But there are times when you make a whopper of a mistake.

Let's go back to Nordstrom, in the early 2000s. It was time for our Anniversary Sale. As you already know, we generated as much business during late July as we generated at Christmas. It turns out that you can sell stuff in Summer ... and heck, you can sell Fall Merchandise in Summer. It is possible.

Anyway, my team determines who gets one of two versions of a catalog ... a large version (maybe 104 pages, +/-) mailed to maybe 3,000,000 best customers ... and a smaller version (maybe 56 pages, +/-) mailed to about 3,000,000 not-so-great customers.

One problem.

My team assigned the not-so-great customers to the 104 page catalog ... and then assigned the best customers to the 56 page catalog.

The third Monday of July was the in-home date. By 9:00am, it was obvious something was horribly wrong. The 56 page catalog was something like 200% over plan ... the 104 page catalog was something like 70% under plan.


I was sitting in the my office, with the poor Project Manager who made the mistake. I looked at the individual, and reminded that the individual that there was a chance that this would cost us our jobs. Then, I told the individual that I would provide cover.
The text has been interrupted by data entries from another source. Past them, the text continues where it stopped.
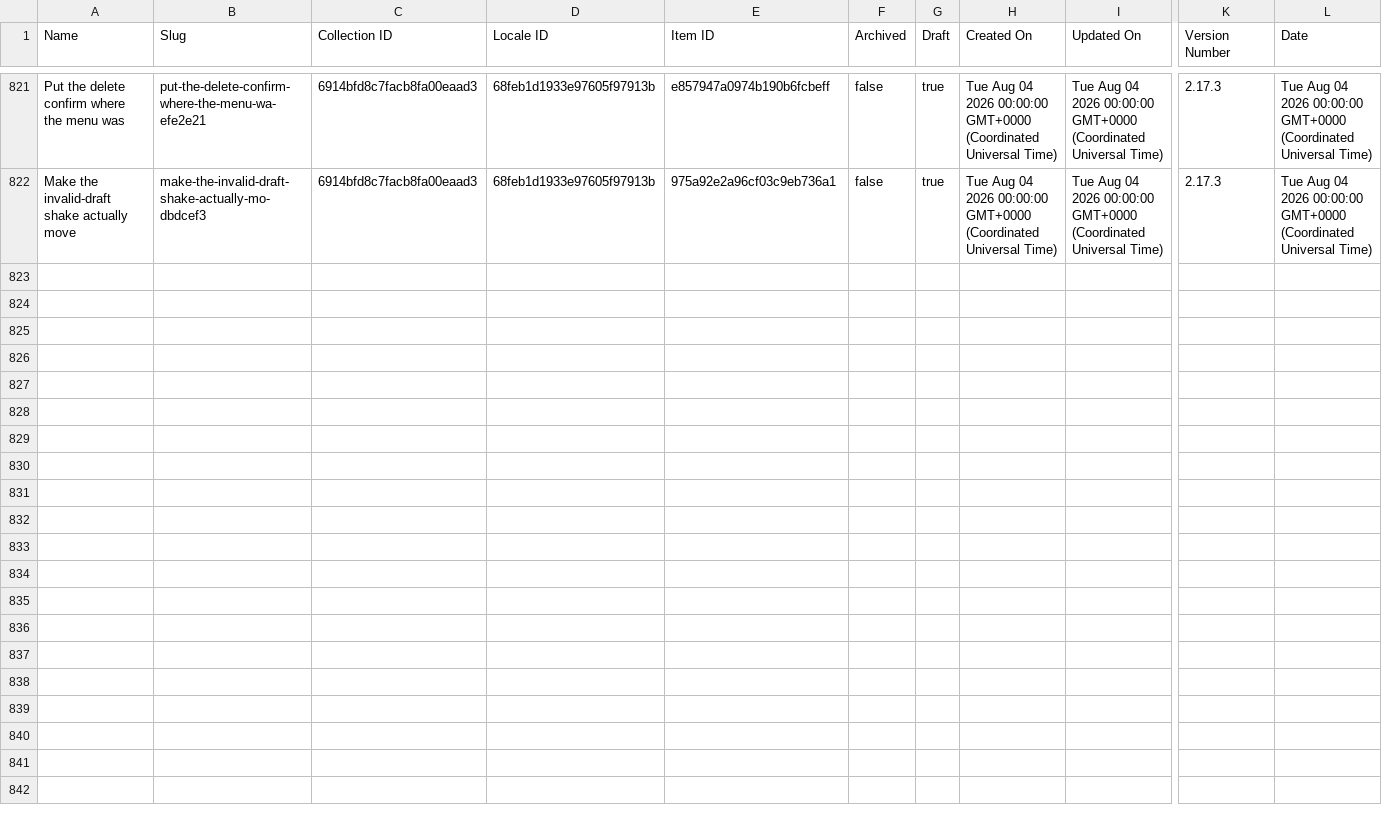
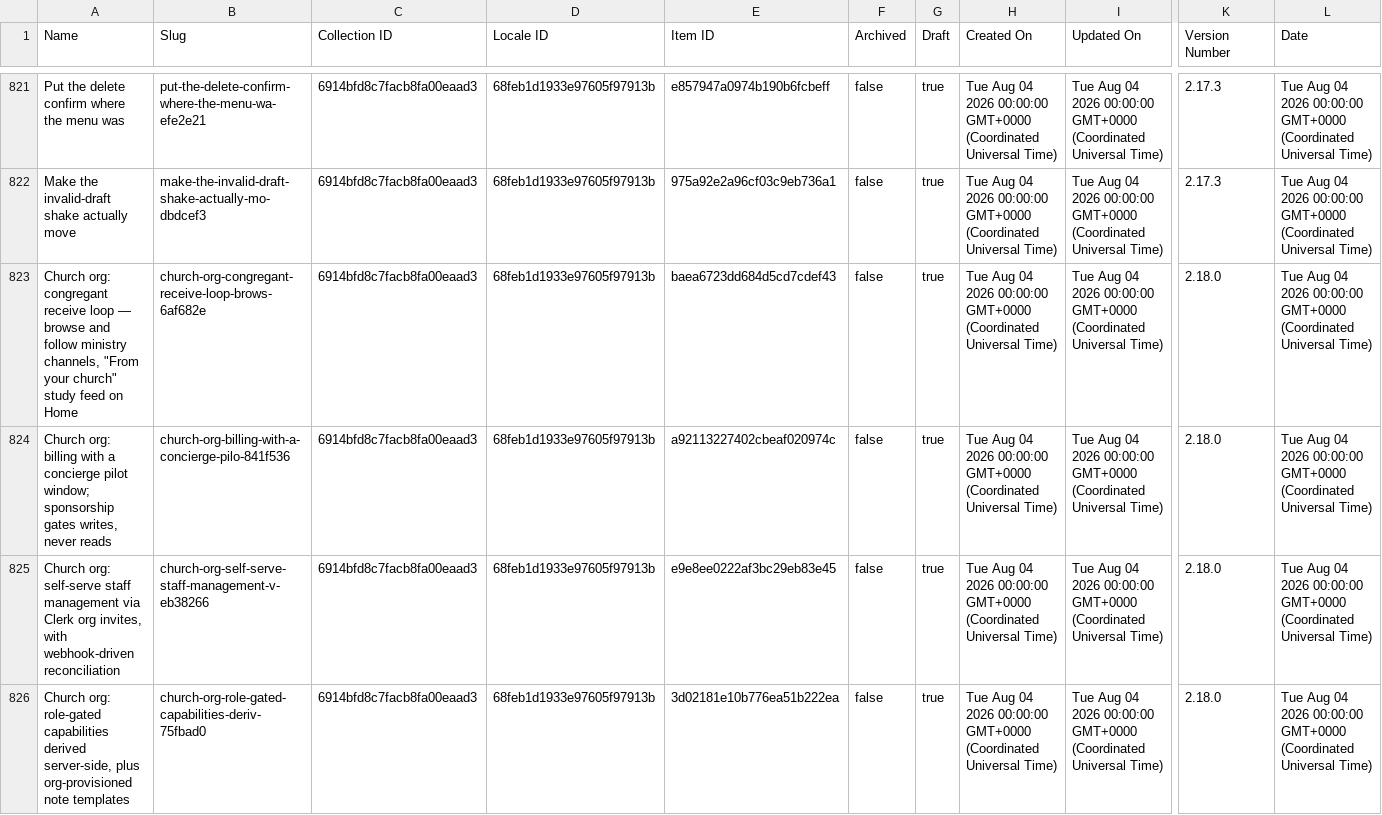
Before and after one commit to harvouscom/harvous.com, a CSV file: data/webflow-changelog.csv, drawn as a sheet; only a part is shown, gaps mark what is left out; rows hold the shown columns only; the diff covers the shown part only; the diff names each change by its address in the sheet, - before the commit and + after, or states it on an @@ line.

```diff
--- a/data/webflow-changelog.csv
+++ b/data/webflow-changelog.csv
+row 823: Church org: congregant receive loop — browse and follow ministry channels, "From your church" study feed on Home | church-org-congregant-receive-loop-brows-6af682e | 6914bfd8c7facb8fa00eaad3 | 68feb1d1933e97605f97913b | baea6723dd684d5cd7cdef43 | false | true | Tue Aug 04 2026 00:00:00 GMT+0000 (Coordinated Universal Time) | Tue Aug 04 2026 00:00:00 GMT+0000 (Coordinated Universal Time) | 2.18.0 | Tue Aug 04 2026 00:00:00 GMT+0000 (Coordinated Universal Time)
+row 824: Church org: billing with a concierge pilot window; sponsorship gates writes, never reads | church-org-billing-with-a-concierge-pilo-841f536 | 6914bfd8c7facb8fa00eaad3 | 68feb1d1933e97605f97913b | a92113227402cbeaf020974c | false | true | Tue Aug 04 2026 00:00:00 GMT+0000 (Coordinated Universal Time) | Tue Aug 04 2026 00:00:00 GMT+0000 (Coordinated Universal Time) | 2.18.0 | Tue Aug 04 2026 00:00:00 GMT+0000 (Coordinated Universal Time)
+row 825: Church org: self-serve staff management via Clerk org invites, with webhook-driven reconciliation | church-org-self-serve-staff-management-v-eb38266 | 6914bfd8c7facb8fa00eaad3 | 68feb1d1933e97605f97913b | e9e8ee0222af3bc29eb83e45 | false | true | Tue Aug 04 2026 00:00:00 GMT+0000 (Coordinated Universal Time) | Tue Aug 04 2026 00:00:00 GMT+0000 (Coordinated Universal Time) | 2.18.0 | Tue Aug 04 2026 00:00:00 GMT+0000 (Coordinated Universal Time)
+row 826: Church org: role-gated capabilities derived server-side, plus org-provisioned note templates | church-org-role-gated-capabilities-deriv-75fbad0 | 6914bfd8c7facb8fa00eaad3 | 68feb1d1933e97605f97913b | 3d02181e10b776ea51b222ea | false | true | Tue Aug 04 2026 00:00:00 GMT+0000 (Coordinated Universal Time) | Tue Aug 04 2026 00:00:00 GMT+0000 (Coordinated Universal Time) | 2.18.0 | Tue Aug 04 2026 00:00:00 GMT+0000 (Coordinated Universal Time)
```
Also changed, not shown: 4 added rows elsewhere in this file.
I immediately told my boss, I told the President of the online division, and I sent an email message to each of several thousand employees directly impacted by the mistake, telling each employee that I was responsible for the error, apologizing for the inventory problems and call-center problems and financial problems I had caused.

Then something interesting happened.

The two books and all online demand, summed together, generated about $15,000,000 demand ... we expected the two books and all online demand, executed properly, to generate about $16,000,000 demand. Given how demand flowed-through to profit, I only cost the company about $280,000 profit ... which, while enough to get me fired in many cases, was not the $1,000,000 I expected.

This raised an interesting question.
  • "Of what good were the additional 48 pages in the large catalog if they didn't drive hardly any volume whatsoever?"
Now, we had countless page count tests that proved we could get 80% or more of the demand on half of the pages. But those were tests ... almost nobody believes in tests until they need a drug that was validated in clinical trials! But here, we had a real-life mistake that turned into the biggest page count test in Nordstrom history. We learned that the additional 48 pages had almost no value whatsoever, especially when we added in what we drove to retail stores.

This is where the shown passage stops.